Your patients trust you to deliver a precise diagnosis and to ward off any surprise billing. By evaluating insurance coverage, looking at common overbilling issues, and defining necessary tests, you can be sure your lab is practicing proper and ethical billing.
Aligning your dermatology practice with a lab contracted with a wide variety of insurance providers is paramount to serving your patients. With more than 900 health insurance companies offering coverage in the United States, it’s crucial to affiliate with a lab that meets the most common demands of the population in your area.
While clinics can access diverse insurance relationships by working with multiple labs, breaking up samples can be inefficient and lead to confusion. Labs will accept all incoming samples regardless of whether their insurance network covers them. This results in some patients receiving surprise bills from out-of-network labs that could use up their entire deductible. Even though patients can contact their insurance companies or the laboratories directly to negotiate lower invoices, these frustrations impact patient satisfaction and reflect poorly on your clinic.

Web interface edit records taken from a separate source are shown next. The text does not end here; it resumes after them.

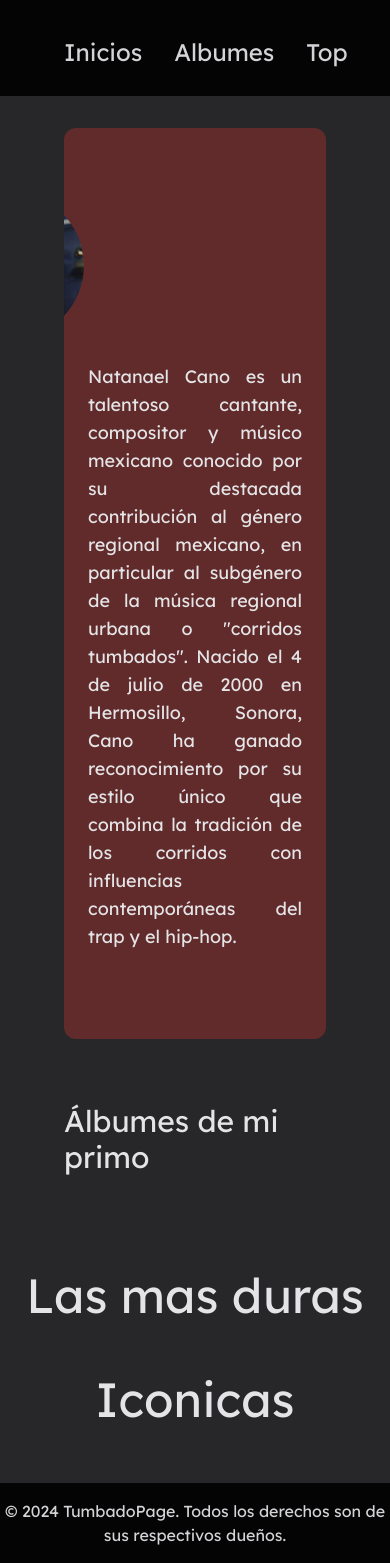
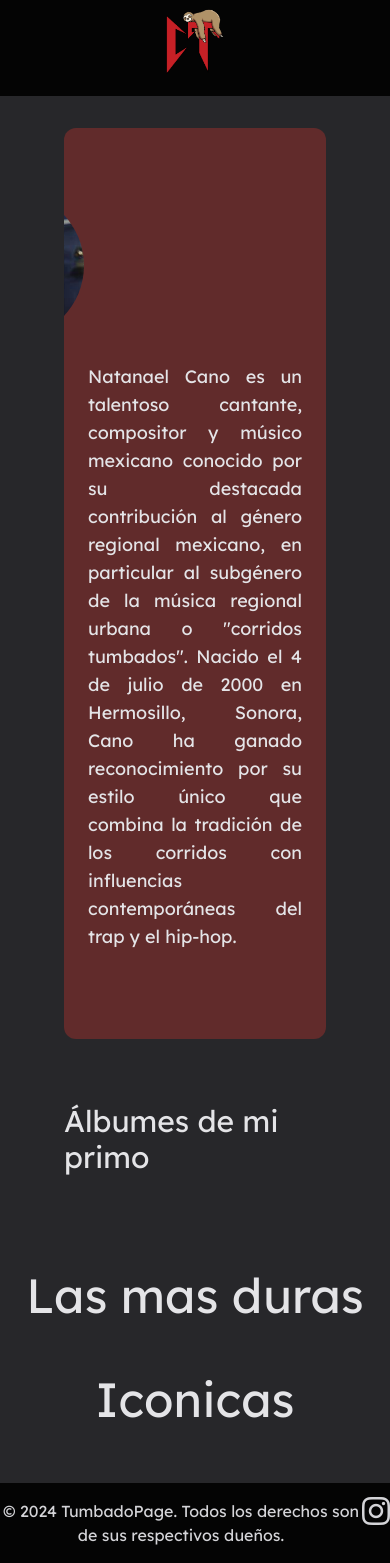
Before and after one commit to luisillo77D/tumbado-page, a plain HTML site: page src/index.html in a window 390 px wide. Drawn offline with Linux system fonts and the light colour scheme; no server answers; files whose address does not match are found by name.

Commit message:
entre las de 20 update

```diff
--- a/src/index.html
+++ b/src/index.html
@@ -17,17 +17,17 @@
   <body class="bg-zinc-800  text-zinc-200 font-lexend">
     <div class="h-full w-full ">
       <nav
-        class="sticky top-0 z-20 flex flex-1 justify-between px-16 w-full h-24 bg-negroct text-zinc-300 py-2 text-2xl"
+        class="sticky top-0 z-20 flex flex-1 justify-center md:justify-between px-16 w-full h-24 bg-negroct text-zinc-300 py-2 text-2xl"
       >
         <div class="flex gap-3 align-middle">
           <a>
-            <img src="img/ct.png" alt="logo" class="h-1/2  md:h-full" />
+            <img src="img/ct.png" alt="logo" class="h-5/6  md:h-full" />
           </a>
-          <div class="py-7 hidden md:block ">
+          <div class="py-7 hidden md:block">
             <h2>TumbadoPage</h2>
           </div>
         </div>
-        <div class="py-7">
+        <div class="py-7 hidden md:block">
           <ul class="flex gap-8">
             <li>
               <a href="#inicios">Inicios</a>
@@ -112,13 +112,22 @@
         </div>
       </section>
     </section>
-      <footer class="bg-negroct text-zinc-300 text-center py-4">
-        <p>© 2024 TumbadoPage. Todos los derechos son de sus respectivos dueños.</p>
+      <footer class="bg-negroct text-zinc-300 text-center py-4 flex justify-around">
+        <div>
+          <p>© 2024 TumbadoPage. Todos los derechos son de sus respectivos dueños.</p>
+        </div>
+        <div>
+          <a href="https://www.instagram.com/luisillounu/" target="_blank">
+            <i class="fa-brands fa-instagram fa-2xl"></i>
+          </a>
+        </div>
+      </footer>
     </div>
     <script src="script.js"></script>
     <script>
       window.va = window.va || function () { (window.vaq = window.vaq || []).push(arguments); };
     </script>
     <script defer src="/_vercel/insights/script.js"></script>
+    <script src="https://kit.fontawesome.com/81581fb069.js" crossorigin="anonymous"></script>
   </body>
 </html>
```
Also changed, not shown: src/img/ig.png (added), src/styles.css.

Safeguard your reputation by partnering with a dermatopathology lab that avoids overbilling or performing unnecessary tests. The costs of excessive medical testing and treatment in the United States is estimated to reach $200 billion annually. Different dermatopathologists and dermatopathology laboratories have different policies on ordering special stains and immunostains. Sometimes increased staining is unnecessary and results in increased bills to your patients. Laboratories that focus exclusively on dermatopathology typically optimize H&E staining for skin diseases, which decrease the utilization and need for immunostains and special stains. Hospital-based dermatopathology or laboratories that do not focus exclusively on dermatopathology sometimes do not optimize for this use case, which can result in increased staining and higher bills to your patients.
In 2014, many Medicare providers responded to growing overbilling concerns by issuing the local coverage determinations (LCD). The rule was designed to boost transparency and raise accountability, indicating that providers can no longer order reflex testing. Labs that violate these standards can be subject to Medicare audits and expensive fines.
It is up to the laboratory to determine which tests qualify as LCD-approved medical necessities. Dermatopathologists are expected to hold off on billing for costly stains unless documented and necessary. Because most diagnoses can be rendered without a special/immunostain, labs should no longer automatically order stains on cases, also known as reflex testing.
“Most skin lesions are diagnosed with routine H&E slides,” Medicare reports. “That is the case for most melanomas and other pigmented lesions as well. A minority of skin lesions require immunostains (e.g., atypical fibroxanthomas, Merkel cell lesions, lymphomas). Most common skin lesions (e.g., seborrheic keratosis) do not require IHC stains.”
The LCD provides clear guidelines when it comes to pathologists ordering additional tests:
- Tests must be medically necessary to reach a complete and accurate diagnosis.
- Results must be shared with—and used by—the treating physician/practitioner.
- Justification for tests must be documented in the pathologist’s report.
Partnering with a full-service dermpath lab like PathologyWatch that has a broad network of insurance coverage and doesn’t send surprise bills is a smart way to maintain your patients’ confidence and loyalty. Knowing what to look for when it comes to insurance coverage, understanding overbilling practices, and being aware of the LCD testing criteria can help you ensure your dermatopathology lab is billing appropriately.